Grandis in the Latin meant great, large, awesome, especially in the sense of imposing; it was afterwards applied to the aged, the ripe in experience, an application easy enough to understand when one recalls the reverence paid by the Romans to seniority, long experience, etc. this latter meaning appears in our grandfather, grandmother, grandsire, etc. In English the word developed in two directions, one toward that which is great, large, awe inspiring, as in “grandeur,” the other toward dignity, exalted power. Our own use of the term in “Grand” Lodge, “Grand” East, “Grand” Master, harks back to the latter of the two usages. The head of the Craft is called “Grand”’ Master because he is its most exalted official.
Grip In early Masonic works this is called the gripe. German Freemasons call it der Griff, and the French ones, I'Attouchement.
Next Month the Letter ‘H’. The Webmaster
The Cover Story…. The Star Pyramid, Stirling.
Outside the Church of the Holy Rude is the Valley Cemetery. In past times it was the site of jousting tournaments and markets. Within the cemetery is a pyramid, built by William Drummond in 1863. William Drummond was a local surveyor and nurseryman, whose immediate descendants were a well known family in Stirling. They were responsible for a wide range of activities both locally and nationally. These included the establishment of an agricultural museum in the 1830's, an extensive seed and nursery business, exploration in Africa and the Drummond Tract Enterprise, the foremost 19th century publisher of Religious pamphlets. William was the eldest son of the wellknown Stirling family which included Peter Drummond and his nephew Henry. He was one of the instigators of the Valley Cemetery and his obsession with religion can be seen in the Martyrs' Monument and the Star Pyramid (also known as Salem Rock).

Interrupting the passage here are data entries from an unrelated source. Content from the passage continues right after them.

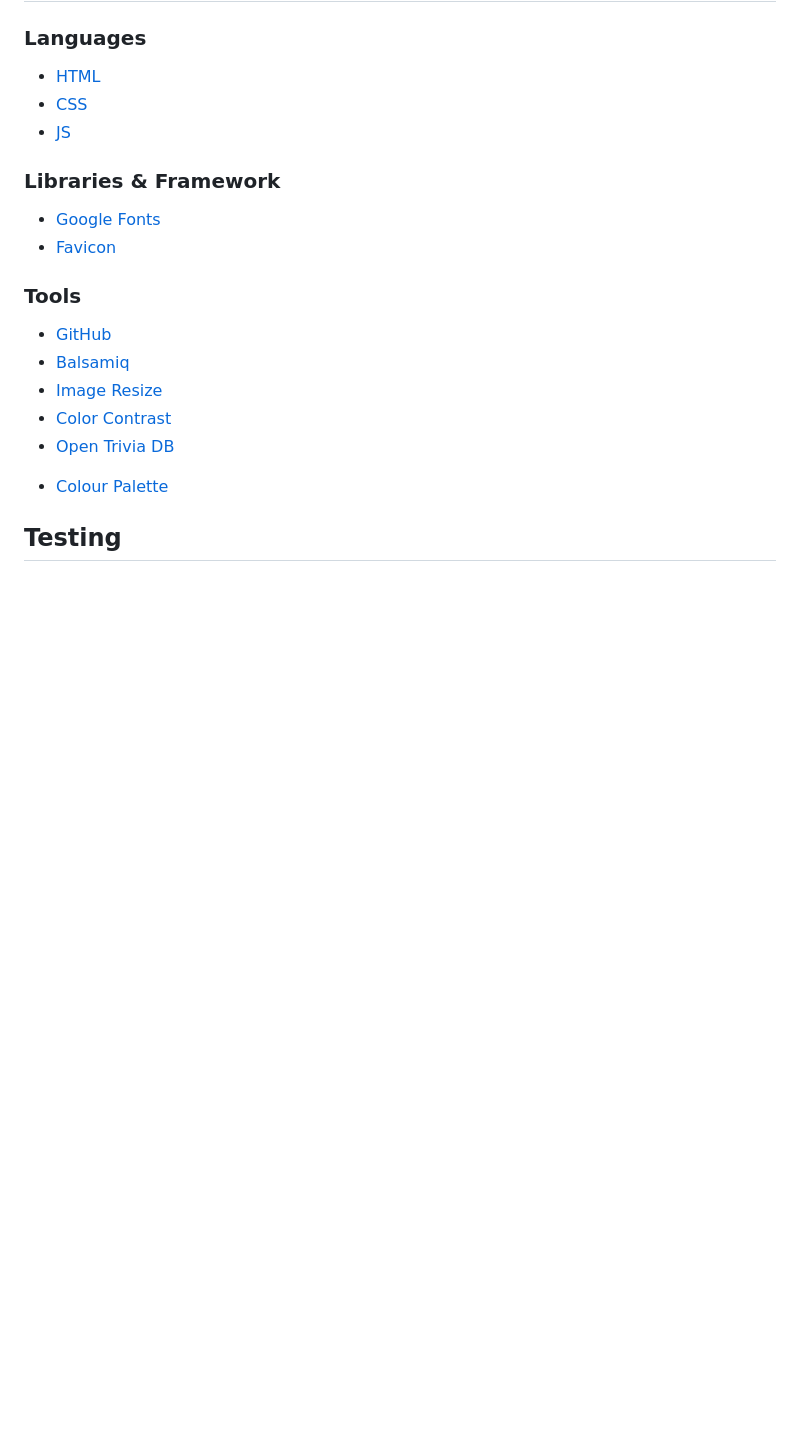
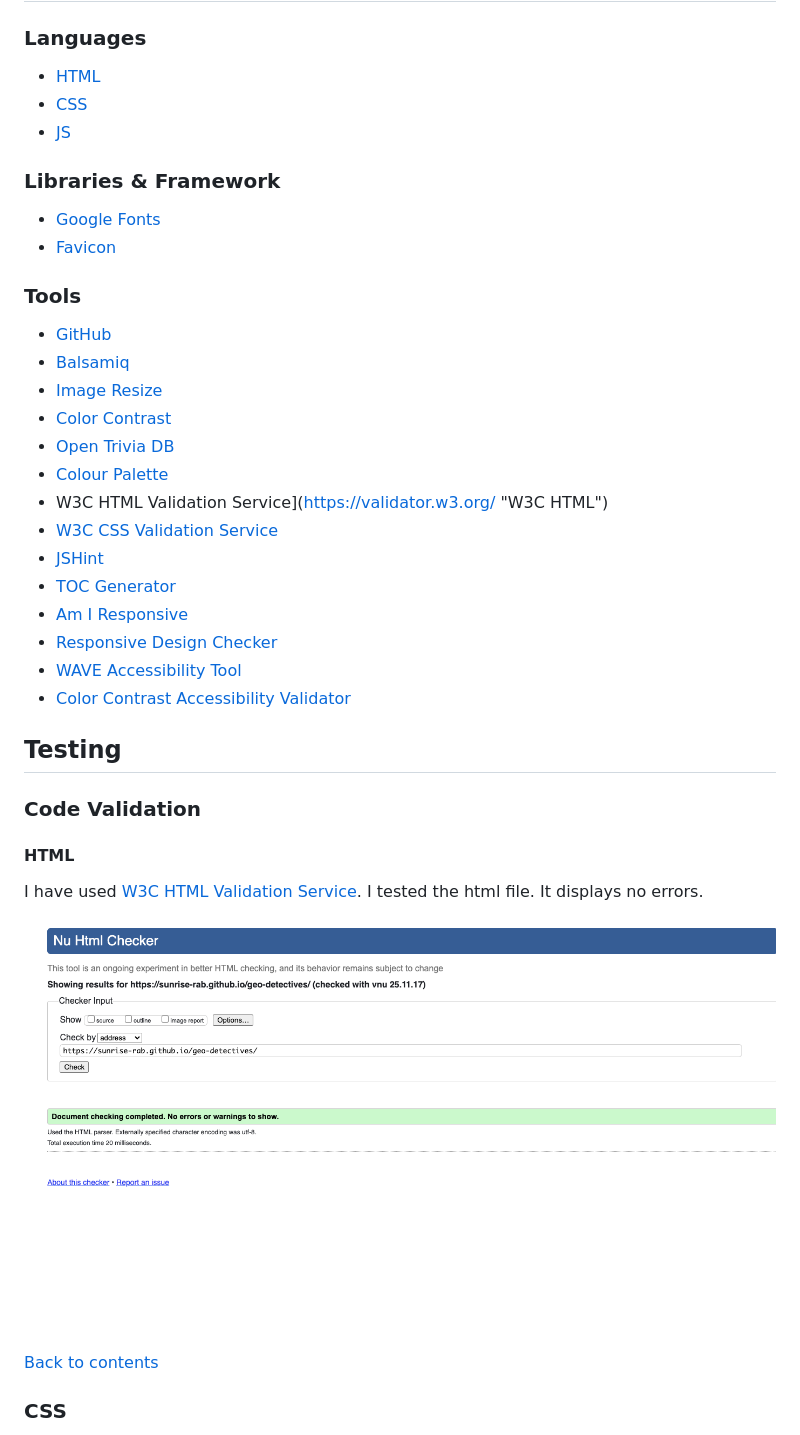
Before and after one commit to sunrise-rab/geo-detectives, a Markdown page: README.md, the part around one of its changes. Drawn GitHub-style; blank space fills up the shorter version.

Commit message:
Add HTML, CSS, and JS validation tests
.

```diff
--- a/README.md
+++ b/README.md
@@ -189,12 +194,34 @@ With a countdown timer, multiple-choice questions and real-time feedback on righ
 
 ### Tools
 
-* [GitHub](https://github.com/ "GitHub")
-* [Balsamiq](https://balsamiq.com/wireframes/ "Balsamiq")
-* [Image Resize](https://squoosh.app/)
-* [Color Contrast](https://contrastgrid.com/)
-* [Open Trivia DB](https://opentdb.com/ "Open Trivia DB")
+- [GitHub](https://github.com/ "GitHub")
+- [Balsamiq](https://balsamiq.com/wireframes/ "Balsamiq")
+- [Image Resize](https://squoosh.app/)
+- [Color Contrast](https://contrastgrid.com/)
+- [Open Trivia DB](https://opentdb.com/ "Open Trivia DB")
 - [Colour Palette](https://coolors.co/)
+- W3C HTML Validation Service](https://validator.w3.org/ "W3C HTML")
+- [W3C CSS Validation Service](https://jigsaw.w3.org/css-validator/ "W3C CSS")
+- [JSHint](https://jshint.com/ "JSHint")
+- [TOC Generator](https://ecotrust-canada.github.io/markdown-toc/ "TOC Generator")
+- [Am I Responsive](https://ui.dev/amiresponsive "Am I responsive")
+- [Responsive Design Checker](https://responsivedesignchecker.com/ "Responsive Design Checker")
+- [WAVE Accessibility Tool](https://wave.webaim.org/ "WAVE Accessibility Tool")
+- [Color Contrast Accessibility Validator](https://color.a11y.com/ "Color Contrast Accessibility Validator")
 
 
 ## Testing
+
+### Code Validation
+
+#### HTML
+
+I have used [W3C HTML Validation Service](https://validator.w3.org/ "W3C HTML"). I tested the html file. It displays no errors.
+
+![W3C HTML Validator](docs/html-checker.png "W3C HTML Validator index.html")
+
+
+[Back to contents](#contents)
+
+### CSS
+
```
Also changed, not shown: other parts of README.md (+22 -3 lines).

He commissioned the Star Pyramid from William Barclay in 1863 - note the white marble Bibles incorporated by Barclay round the base of the edifice and the names of religious tracts (published by his brother Peter's "Drummond Tract Enterprise"). The Pyramid is dedicated to all those who suffered martyrdom in the cause of civil and religious liberty in Scotland. William planted a Pleasure Garden round the Pyramid, complete with trees and plants. He also paid for five of the six statues seen in various parts of the graveyard and donated trees to be planted round the National Wallace Monument. This area was laid out as a public pleasure ground by local nurseryman and evangelist, William Drummond. The Star Pyramid, with its texts and emblems, was nearing completion in April 1863, when a bible and the Confession of faith were sealed into a chamber within the structure. It recalls the principles of the Reformation and publicised the famous Drummond Tract Enterprises. The pyramid is on a raised plinth of 4 steps and has a set of steps leading to it. Each of the faces are very similar. On one face is a circular marble plaque, the text of which is very worn and some of the lower part is readable. So if you are ever in Stirling look the Star Pyramid up, it’s right beside the Castle. Brethren, I’m always on the look-out for interesting articles such as this for the newsletter. If anyone has a story/article/lectures/photos or even an idea, please get in touch, I will be only too happy to include it. I’m especially looking for Masonic artefacts that you might think the Brethren of this newsletter might like to share.
Published on May 26, 2012